- 83% of millennial employees are actively engaged at work if they believe the culture is inclusive.
- 50% lower turnover, 56% increase in job performance with a keen sense of belonging.
Inclusive companies create better outcomes for themselves and their employees. That does not mean it is easy. Creating true inclusion requires intentional effort from every stakeholder in the company culture.
However, there are some steps each of us can take to start building a culture where everyone can belong.
Identify and practice challenging our internal biases:
How we conduct ourselves both at work and in the community must be intentional. One of the first things we can do to ensure that we are being inclusive is to identify any internal biases we may have and practice challenging those when we engage with others.
Start out by thinking about your daily routine. What are some things that might be triggers for you as it relates to others? When others are late does it impact how you view them? Our biases often come out in small moments throughout the day that we often are not aware of.
If you do not know where to start, I recommend taking an implicit bias assessment to learn more about yourself and what triggers you.
Acknowledge and celebrate differences:
Sometimes it can be uncomfortable to acknowledge the things that make us different, but this mindset is what holds us back from embracing diversity.
Practice not being afraid to acknowledge differences and identify ways to celebrate the differences of our peers.
This can be as simple as acknowledging a skill or something from a co-worker’s background that makes them unique. One example would be asking a co-worker to teach you about how they celebrate holidays within their specific culture or religion and then celebrating that with them.
Our differences are a strength, and together we can achieve more than we could on our own.
Advocate for DEI within your company:
If your company already has a DEI committee, you can engage. Stay involved with what action steps they are taking to create inclusion and ask about ways that you can help.
If your company does not have a DEI committee, be an advocate for forming one. Speaking up could spark a change and set your organization on a path toward a healthier, more inclusive culture.

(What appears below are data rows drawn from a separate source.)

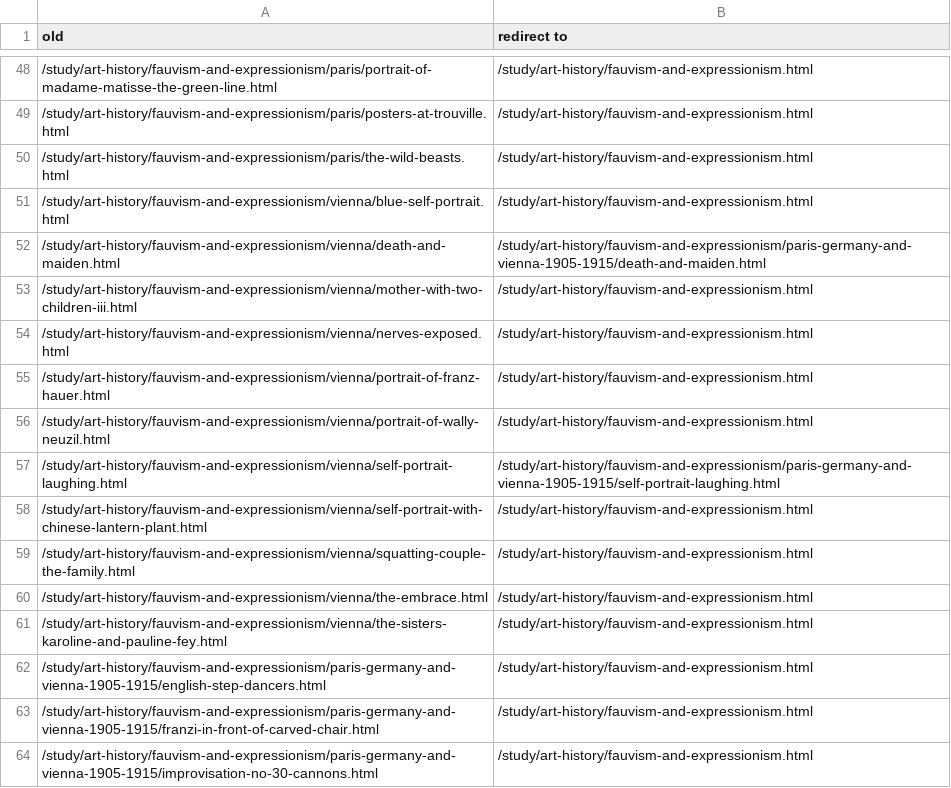
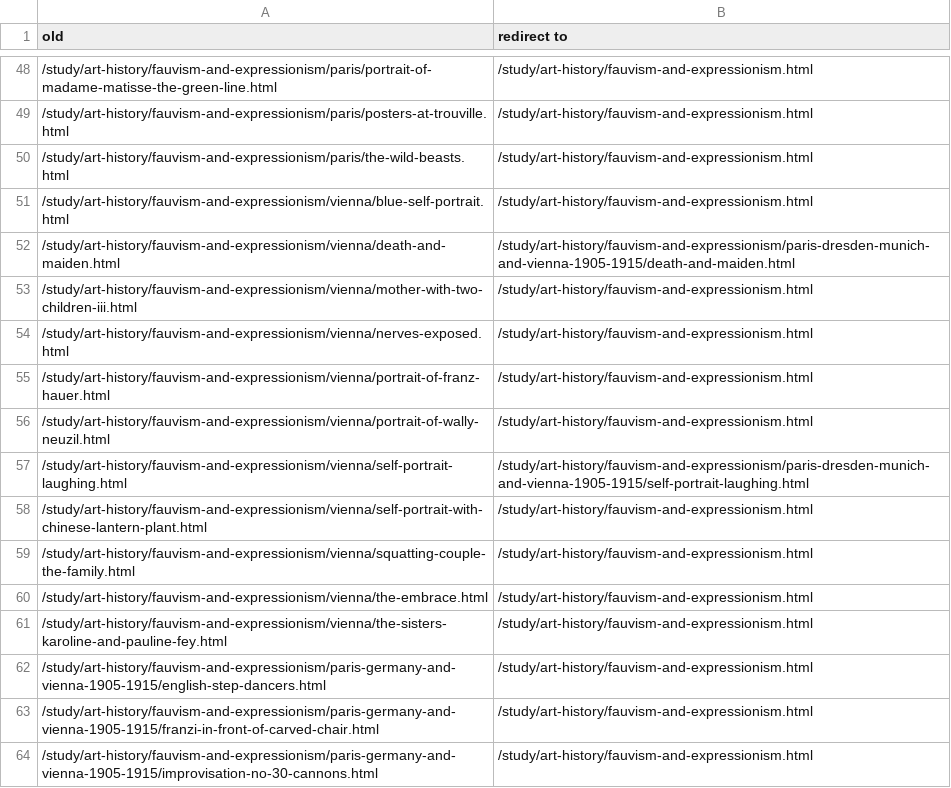
Before and after one commit to h4jq7z68d9-david/kiosk, a TSV file: study/art-history/fauvism-and-expressionism/retired-urls.tsv, drawn as a sheet; only a part is shown, gaps mark what is left out; the diff covers the shown part only.

```diff
--- a/study/art-history/fauvism-and-expressionism/retired-urls.tsv
+++ b/study/art-history/fauvism-and-expressionism/retired-urls.tsv
@@ -51,3 +51,3 @@ old	redirect to
 /study/art-history/fauvism-and-expressionism/vienna/blue-self-portrait.html	/study/art-history/fauvism-and-expressionism.html
-/study/art-history/fauvism-and-expressionism/vienna/death-and-maiden.html	/study/art-history/fauvism-and-expressionism/paris-germany-and-vienna-1905-1915/death-and-maiden.html
+/study/art-history/fauvism-and-expressionism/vienna/death-and-maiden.html	/study/art-history/fauvism-and-expressionism/paris-dresden-munich-and-vienna-1905-1915/death-and-maiden.html
 /study/art-history/fauvism-and-expressionism/vienna/mother-with-two-children-iii.html	/study/art-history/fauvism-and-expressionism.html
@@ -56,3 +56,3 @@ old	redirect to
 /study/art-history/fauvism-and-expressionism/vienna/portrait-of-wally-neuzil.html	/study/art-history/fauvism-and-expressionism.html
-/study/art-history/fauvism-and-expressionism/vienna/self-portrait-laughing.html	/study/art-history/fauvism-and-expressionism/paris-germany-and-vienna-1905-1915/self-portrait-laughing.html
+/study/art-history/fauvism-and-expressionism/vienna/self-portrait-laughing.html	/study/art-history/fauvism-and-expressionism/paris-dresden-munich-and-vienna-1905-1915/self-portrait-laughing.html
 /study/art-history/fauvism-and-expressionism/vienna/self-portrait-with-chinese-lantern-plant.html	/study/art-history/fauvism-and-expressionism.html
```
Also changed, not shown: 7 added rows and 5 edited cells elsewhere in this file, 28 other files.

Creating a culture of inclusivity will not happen overnight. But together we can start building towards the goal, one step at a time.